After a four hour public hearing, Red Deer City council granted permission to Jackpot Casino to turn the vacant land to the east of the establishment into a temporary parking lot for its patrons.
Council Chambers was overflowing with supporters as well as those concerned with the idea that the land would be turned into a temporary parking lot. Nearly 40 people spoke for or against the proposal.
The application was to permit a temporary parking lot for 10 years at 4643 and 4637 50th St., east of the Jackpot Casino. The parking lot would allow for 41 regular stalls and two accessible stalls and include landscaping for screening purposes, benches and a fence as well.
Bruce Buruma, a resident of the area, had concerns.
“There is no question of the importance of Jackpot Casino in our community. A parking lot is the least desirable alternative for any location. It’s a prominent street and a gateway to our downtown core,” he said. “Parking has been an issue in our City for the last 50 years – particularly downtown – 10 years does not sound temporary to me. I see far more potential for this.”
Brandon Bouchard, president of the Parkvale Community Association, said constructing a parking lot in that location could increase traffic in the Parkvale neighbourhood.
“There is no need for another parking lot. It will add more traffic to the area – 46th Avenue is already a shortcut,” he said.
Matt Dial, a resident of the area, said he is in favour of the parking lot being approved.
“I do support it because I think it’s an improvement from what is there now. I don’t think it’s a place for a home or family.”
Scott Mather, a shareholder of Jackpot Casino, said the business has explored all other parking options.
“We would like to stay in the downtown but we have an obligation. Part of our model is to provide parking and we could likely be forced to relocate (without it),” he said. “We want the Jackpot Casino to stay in the downtown. We have whole-heartedly explored all other options.”
Councillor Buck Buchanan made an amendment to the proposal to approve the application for nine years instead of 10 – so that the debate would not become an election item as a municipal election will be held in 2025.
Council passed a motion to grant temporary status to the parking lot for nine years. Councillors Ken Johnston and Tanya Handley were opposed.
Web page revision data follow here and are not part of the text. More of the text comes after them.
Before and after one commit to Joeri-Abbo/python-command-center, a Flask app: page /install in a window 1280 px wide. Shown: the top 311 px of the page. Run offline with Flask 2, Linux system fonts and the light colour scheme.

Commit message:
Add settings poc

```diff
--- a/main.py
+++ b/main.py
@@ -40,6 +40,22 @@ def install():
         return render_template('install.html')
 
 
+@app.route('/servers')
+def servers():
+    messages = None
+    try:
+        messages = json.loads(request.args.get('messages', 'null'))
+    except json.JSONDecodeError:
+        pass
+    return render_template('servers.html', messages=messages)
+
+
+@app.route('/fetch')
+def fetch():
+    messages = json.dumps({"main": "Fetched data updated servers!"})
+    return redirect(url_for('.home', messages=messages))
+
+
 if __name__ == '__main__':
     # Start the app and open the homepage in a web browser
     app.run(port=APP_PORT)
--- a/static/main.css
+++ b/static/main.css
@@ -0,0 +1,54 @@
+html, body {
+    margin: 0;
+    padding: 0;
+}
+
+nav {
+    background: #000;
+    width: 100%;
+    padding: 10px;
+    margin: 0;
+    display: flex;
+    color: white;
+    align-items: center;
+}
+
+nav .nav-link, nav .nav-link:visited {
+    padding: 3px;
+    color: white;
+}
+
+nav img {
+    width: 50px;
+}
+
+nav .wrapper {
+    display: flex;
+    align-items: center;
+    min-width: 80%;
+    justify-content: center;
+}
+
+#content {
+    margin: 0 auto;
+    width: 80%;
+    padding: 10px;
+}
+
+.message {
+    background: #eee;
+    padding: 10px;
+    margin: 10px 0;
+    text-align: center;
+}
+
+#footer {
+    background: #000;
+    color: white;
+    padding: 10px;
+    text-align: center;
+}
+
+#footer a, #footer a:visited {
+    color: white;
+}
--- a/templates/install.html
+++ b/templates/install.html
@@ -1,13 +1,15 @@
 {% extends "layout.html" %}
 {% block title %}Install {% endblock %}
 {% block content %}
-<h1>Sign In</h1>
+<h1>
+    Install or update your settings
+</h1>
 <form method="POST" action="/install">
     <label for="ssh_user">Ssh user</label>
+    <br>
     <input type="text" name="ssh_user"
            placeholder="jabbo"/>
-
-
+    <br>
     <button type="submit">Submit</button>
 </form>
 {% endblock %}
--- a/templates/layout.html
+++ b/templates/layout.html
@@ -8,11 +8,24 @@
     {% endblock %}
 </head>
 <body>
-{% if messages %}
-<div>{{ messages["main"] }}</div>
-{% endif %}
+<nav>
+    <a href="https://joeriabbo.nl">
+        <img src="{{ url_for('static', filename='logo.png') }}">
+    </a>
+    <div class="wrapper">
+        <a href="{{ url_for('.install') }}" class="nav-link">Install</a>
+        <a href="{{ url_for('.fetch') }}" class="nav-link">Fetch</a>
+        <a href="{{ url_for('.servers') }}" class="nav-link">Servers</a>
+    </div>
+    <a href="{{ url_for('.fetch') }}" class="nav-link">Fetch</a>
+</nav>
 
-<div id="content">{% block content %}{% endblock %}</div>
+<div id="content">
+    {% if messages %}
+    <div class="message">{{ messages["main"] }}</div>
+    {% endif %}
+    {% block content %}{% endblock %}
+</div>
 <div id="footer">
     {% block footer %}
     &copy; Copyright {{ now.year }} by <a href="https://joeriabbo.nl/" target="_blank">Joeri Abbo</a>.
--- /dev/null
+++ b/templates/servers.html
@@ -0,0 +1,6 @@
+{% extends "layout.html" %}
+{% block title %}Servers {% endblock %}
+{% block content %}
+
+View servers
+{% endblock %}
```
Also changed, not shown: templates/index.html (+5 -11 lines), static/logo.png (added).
Councillor Paul Harris was absent.
“This is the entrance to our downtown and potential revenue to our tax base and a parking lot is not the vision that I see here,” said Handley.
Councillor Dianne Wyntjes said the temporary parking lot provides a good alternative to what is there now – two vacant lots.
“I often drive that road and every time I look at the lot, I ask how’s that working for us? And for me, it’s not. I see two vacant lots empty and with no usage,” she said. “As difficult as it is, I support the temporary value. The application was made and we see a parking lot, but it is a parking lot that we normally don’t see. Here’s one with furniture, with fencing, we see preservation of the trees. It’s not your average parking lot.”
Mayor Tara Veer said she struggled with the issue.
“I’ve been back and forth on this. What we have in front of us is an application on temporary use. When Mr. Buruma stood up and said 10 years does not like feel temporary use – I agreed. Councillor (Lawrence) Lee had an amendment to approve it for seven years and I wish that would have gotten on the floor. To me, that recognizes that is an area in transition. In my view seven years – there is investment on the part of the business owner, but in seven years it holds some members of this council accountable to their decision,” she said. “I think in keeping to my integrity about planning significance and the broader community interest what I heard was that Parkvale was divided over the issue. The tipping point for me on a temporary use is the fact that the two directly adjacent properties who arguably will be most directly impacted, spoke in favour of the application.”